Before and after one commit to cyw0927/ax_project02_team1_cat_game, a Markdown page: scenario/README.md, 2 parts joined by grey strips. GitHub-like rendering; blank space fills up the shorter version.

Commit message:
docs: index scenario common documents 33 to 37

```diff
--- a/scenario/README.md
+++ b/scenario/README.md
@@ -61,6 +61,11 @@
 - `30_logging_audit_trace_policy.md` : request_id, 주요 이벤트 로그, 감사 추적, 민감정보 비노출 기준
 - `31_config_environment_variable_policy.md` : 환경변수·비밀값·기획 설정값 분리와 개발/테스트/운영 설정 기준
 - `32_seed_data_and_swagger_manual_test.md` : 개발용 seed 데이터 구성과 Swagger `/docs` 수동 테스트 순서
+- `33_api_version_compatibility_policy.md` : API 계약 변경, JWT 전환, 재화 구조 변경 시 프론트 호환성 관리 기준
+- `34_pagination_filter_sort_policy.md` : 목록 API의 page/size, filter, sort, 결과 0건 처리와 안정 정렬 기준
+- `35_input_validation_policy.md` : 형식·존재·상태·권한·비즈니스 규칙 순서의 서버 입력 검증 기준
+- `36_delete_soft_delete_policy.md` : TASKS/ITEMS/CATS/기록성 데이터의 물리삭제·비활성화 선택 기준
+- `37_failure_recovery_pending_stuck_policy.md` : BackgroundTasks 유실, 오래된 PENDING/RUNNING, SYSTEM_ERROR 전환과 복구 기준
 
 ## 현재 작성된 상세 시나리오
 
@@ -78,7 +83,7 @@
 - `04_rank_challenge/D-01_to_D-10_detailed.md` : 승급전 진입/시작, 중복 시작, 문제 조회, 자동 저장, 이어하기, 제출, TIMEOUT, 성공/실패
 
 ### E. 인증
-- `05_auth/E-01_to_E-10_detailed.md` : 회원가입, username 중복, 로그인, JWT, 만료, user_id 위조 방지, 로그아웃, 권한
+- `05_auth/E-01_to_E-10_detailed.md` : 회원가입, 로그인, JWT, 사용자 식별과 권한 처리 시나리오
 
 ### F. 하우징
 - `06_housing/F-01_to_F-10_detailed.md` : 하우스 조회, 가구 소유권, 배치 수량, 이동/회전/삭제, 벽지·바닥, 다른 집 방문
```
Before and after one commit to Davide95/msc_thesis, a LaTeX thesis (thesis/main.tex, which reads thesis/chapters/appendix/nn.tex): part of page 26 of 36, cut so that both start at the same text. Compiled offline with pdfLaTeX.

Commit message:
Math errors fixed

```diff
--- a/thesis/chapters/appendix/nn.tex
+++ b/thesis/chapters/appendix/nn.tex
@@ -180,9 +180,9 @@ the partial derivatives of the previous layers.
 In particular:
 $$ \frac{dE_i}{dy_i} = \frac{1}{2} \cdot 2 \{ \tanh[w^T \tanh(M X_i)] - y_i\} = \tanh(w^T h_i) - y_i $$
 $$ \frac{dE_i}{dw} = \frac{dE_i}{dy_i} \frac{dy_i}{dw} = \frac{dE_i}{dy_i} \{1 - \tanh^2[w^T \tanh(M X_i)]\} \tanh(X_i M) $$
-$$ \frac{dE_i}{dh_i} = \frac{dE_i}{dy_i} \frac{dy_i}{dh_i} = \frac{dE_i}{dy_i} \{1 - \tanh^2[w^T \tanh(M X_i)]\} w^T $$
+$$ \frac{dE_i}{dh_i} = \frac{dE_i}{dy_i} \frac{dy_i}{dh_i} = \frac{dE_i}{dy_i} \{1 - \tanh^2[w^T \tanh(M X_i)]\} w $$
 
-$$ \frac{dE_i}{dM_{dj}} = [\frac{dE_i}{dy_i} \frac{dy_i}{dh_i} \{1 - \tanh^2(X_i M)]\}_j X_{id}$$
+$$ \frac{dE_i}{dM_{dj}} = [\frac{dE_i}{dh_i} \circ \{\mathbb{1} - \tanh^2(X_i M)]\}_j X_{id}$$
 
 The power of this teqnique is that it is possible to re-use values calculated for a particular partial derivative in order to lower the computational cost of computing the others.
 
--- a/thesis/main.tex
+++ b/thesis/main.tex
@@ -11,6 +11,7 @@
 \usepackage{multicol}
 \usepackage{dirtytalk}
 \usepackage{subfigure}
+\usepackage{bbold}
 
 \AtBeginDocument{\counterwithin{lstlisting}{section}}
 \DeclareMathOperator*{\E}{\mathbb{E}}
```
^^^^
> What the task asks
Every line of the data must appear again in the answer, exactly as written.

> Completed task
Before and after one commit to cyw0927/ax_project02_team1_cat_game, a Markdown page: scenario/README.md, 2 parts joined by grey strips. GitHub-like rendering; blank space fills up the shorter version.

Commit message:
docs: index scenario common documents 33 to 37

```diff
--- a/scenario/README.md
+++ b/scenario/README.md
@@ -61,6 +61,11 @@
 - `30_logging_audit_trace_policy.md` : request_id, 주요 이벤트 로그, 감사 추적, 민감정보 비노출 기준
 - `31_config_environment_variable_policy.md` : 환경변수·비밀값·기획 설정값 분리와 개발/테스트/운영 설정 기준
 - `32_seed_data_and_swagger_manual_test.md` : 개발용 seed 데이터 구성과 Swagger `/docs` 수동 테스트 순서
+- `33_api_version_compatibility_policy.md` : API 계약 변경, JWT 전환, 재화 구조 변경 시 프론트 호환성 관리 기준
+- `34_pagination_filter_sort_policy.md` : 목록 API의 page/size, filter, sort, 결과 0건 처리와 안정 정렬 기준
+- `35_input_validation_policy.md` : 형식·존재·상태·권한·비즈니스 규칙 순서의 서버 입력 검증 기준
+- `36_delete_soft_delete_policy.md` : TASKS/ITEMS/CATS/기록성 데이터의 물리삭제·비활성화 선택 기준
+- `37_failure_recovery_pending_stuck_policy.md` : BackgroundTasks 유실, 오래된 PENDING/RUNNING, SYSTEM_ERROR 전환과 복구 기준
 
 ## 현재 작성된 상세 시나리오
 
@@ -78,7 +83,7 @@
 - `04_rank_challenge/D-01_to_D-10_detailed.md` : 승급전 진입/시작, 중복 시작, 문제 조회, 자동 저장, 이어하기, 제출, TIMEOUT, 성공/실패
 
 ### E. 인증
-- `05_auth/E-01_to_E-10_detailed.md` : 회원가입, username 중복, 로그인, JWT, 만료, user_id 위조 방지, 로그아웃, 권한
+- `05_auth/E-01_to_E-10_detailed.md` : 회원가입, 로그인, JWT, 사용자 식별과 권한 처리 시나리오
 
 ### F. 하우징
 - `06_housing/F-01_to_F-10_detailed.md` : 하우스 조회, 가구 소유권, 배치 수량, 이동/회전/삭제, 벽지·바닥, 다른 집 방문
```
Before and after one commit to Davide95/msc_thesis, a LaTeX thesis (thesis/main.tex, which reads thesis/chapters/appendix/nn.tex): part of page 26 of 36, cut so that both start at the same text. Compiled offline with pdfLaTeX.

Commit message:
Math errors fixed

```diff
--- a/thesis/chapters/appendix/nn.tex
+++ b/thesis/chapters/appendix/nn.tex
@@ -180,9 +180,9 @@ the partial derivatives of the previous layers.
 In particular:
 $$ \frac{dE_i}{dy_i} = \frac{1}{2} \cdot 2 \{ \tanh[w^T \tanh(M X_i)] - y_i\} = \tanh(w^T h_i) - y_i $$
 $$ \frac{dE_i}{dw} = \frac{dE_i}{dy_i} \frac{dy_i}{dw} = \frac{dE_i}{dy_i} \{1 - \tanh^2[w^T \tanh(M X_i)]\} \tanh(X_i M) $$
-$$ \frac{dE_i}{dh_i} = \frac{dE_i}{dy_i} \frac{dy_i}{dh_i} = \frac{dE_i}{dy_i} \{1 - \tanh^2[w^T \tanh(M X_i)]\} w^T $$
+$$ \frac{dE_i}{dh_i} = \frac{dE_i}{dy_i} \frac{dy_i}{dh_i} = \frac{dE_i}{dy_i} \{1 - \tanh^2[w^T \tanh(M X_i)]\} w $$
 
-$$ \frac{dE_i}{dM_{dj}} = [\frac{dE_i}{dy_i} \frac{dy_i}{dh_i} \{1 - \tanh^2(X_i M)]\}_j X_{id}$$
+$$ \frac{dE_i}{dM_{dj}} = [\frac{dE_i}{dh_i} \circ \{\mathbb{1} - \tanh^2(X_i M)]\}_j X_{id}$$
 
 The power of this teqnique is that it is possible to re-use values calculated for a particular partial derivative in order to lower the computational cost of computing the others.
 
--- a/thesis/main.tex
+++ b/thesis/main.tex
@@ -11,6 +11,7 @@
 \usepackage{multicol}
 \usepackage{dirtytalk}
 \usepackage{subfigure}
+\usepackage{bbold}
 
 \AtBeginDocument{\counterwithin{lstlisting}{section}}
 \DeclareMathOperator*{\E}{\mathbb{E}}
```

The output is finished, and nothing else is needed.